● **Exercise prompt**: The full set of lines below has to be duplicated exactly, with no picture kept.

● **Dataset entries**:
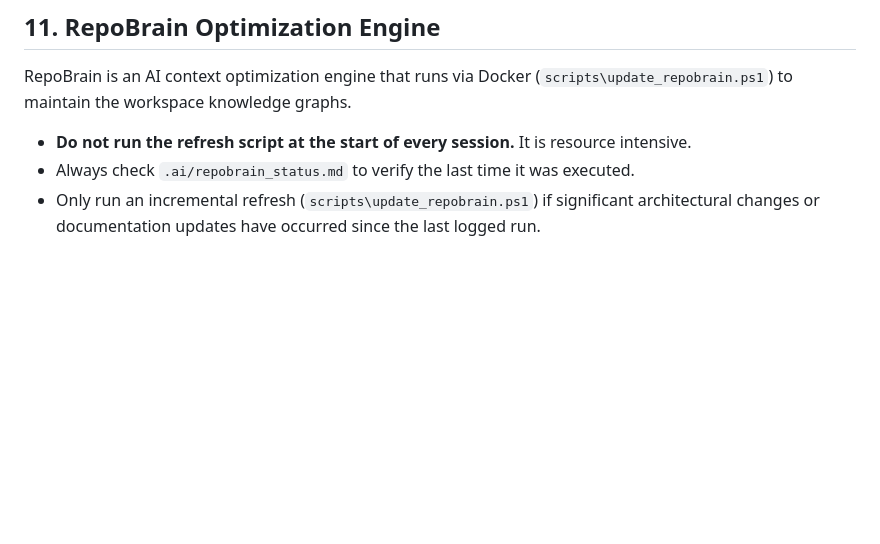
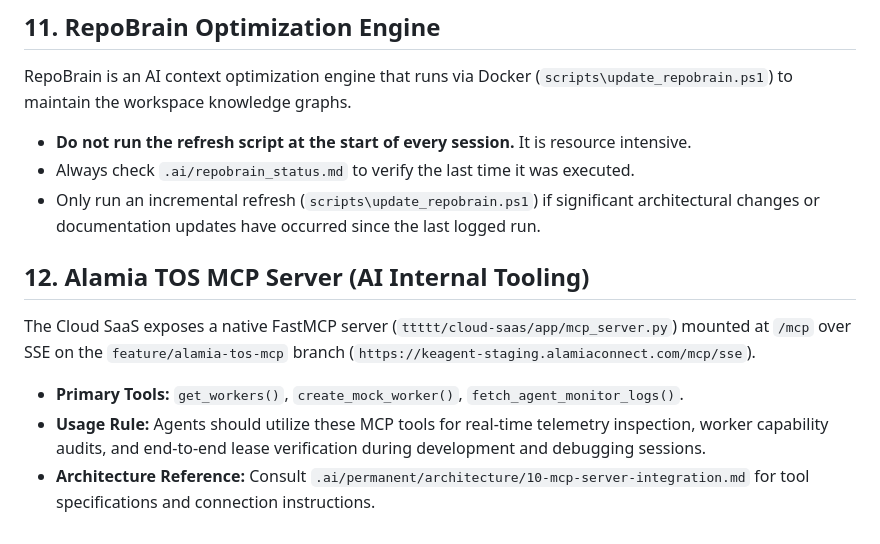
Before and after one commit to KamalExpress/booking-agent, a Markdown page: .agents/AGENTS.md, the part around the change. Rendered like a GitHub page; blank space fills up the shorter version.

Commit message:
feat(ai): integrate Alamia TOS MCP server into AGENTS.md, repository index, and architecture docs

```diff
--- a/.agents/AGENTS.md
+++ b/.agents/AGENTS.md
@@ -102,3 +102,9 @@ RepoBrain is an AI context optimization engine that runs via Docker (`scripts\up
 - **Do not run the refresh script at the start of every session.** It is resource intensive.
 - Always check `.ai/repobrain_status.md` to verify the last time it was executed.
 - Only run an incremental refresh (`scripts\update_repobrain.ps1`) if significant architectural changes or documentation updates have occurred since the last logged run.
+
+## 12. Alamia TOS MCP Server (AI Internal Tooling)
+The Cloud SaaS exposes a native FastMCP server (`ttttt/cloud-saas/app/mcp_server.py`) mounted at `/mcp` over SSE on the `feature/alamia-tos-mcp` branch (`https://keagent-staging.alamiaconnect.com/mcp/sse`).
+- **Primary Tools:** `get_workers()`, `create_mock_worker()`, `fetch_agent_monitor_logs()`.
+- **Usage Rule:** Agents should utilize these MCP tools for real-time telemetry inspection, worker capability audits, and end-to-end lease verification during development and debugging sessions.
+- **Architecture Reference:** Consult `.ai/permanent/architecture/10-mcp-server-integration.md` for tool specifications and connection instructions.
```
Also changed, not shown: .ai/indexes/repository.md (+12 -1 lines), 1 other file.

● **Your response**:
Before and after one commit to KamalExpress/booking-agent, a Markdown page: .agents/AGENTS.md, the part around the change. Rendered like a GitHub page; blank space fills up the shorter version.

Commit message:
feat(ai): integrate Alamia TOS MCP server into AGENTS.md, repository index, and architecture docs

```diff
--- a/.agents/AGENTS.md
+++ b/.agents/AGENTS.md
@@ -102,3 +102,9 @@ RepoBrain is an AI context optimization engine that runs via Docker (`scripts\up
 - **Do not run the refresh script at the start of every session.** It is resource intensive.
 - Always check `.ai/repobrain_status.md` to verify the last time it was executed.
 - Only run an incremental refresh (`scripts\update_repobrain.ps1`) if significant architectural changes or documentation updates have occurred since the last logged run.
+
+## 12. Alamia TOS MCP Server (AI Internal Tooling)
+The Cloud SaaS exposes a native FastMCP server (`ttttt/cloud-saas/app/mcp_server.py`) mounted at `/mcp` over SSE on the `feature/alamia-tos-mcp` branch (`https://keagent-staging.alamiaconnect.com/mcp/sse`).
+- **Primary Tools:** `get_workers()`, `create_mock_worker()`, `fetch_agent_monitor_logs()`.
+- **Usage Rule:** Agents should utilize these MCP tools for real-time telemetry inspection, worker capability audits, and end-to-end lease verification during development and debugging sessions.
+- **Architecture Reference:** Consult `.ai/permanent/architecture/10-mcp-server-integration.md` for tool specifications and connection instructions.
```
Also changed, not shown: .ai/indexes/repository.md (+12 -1 lines), 1 other file.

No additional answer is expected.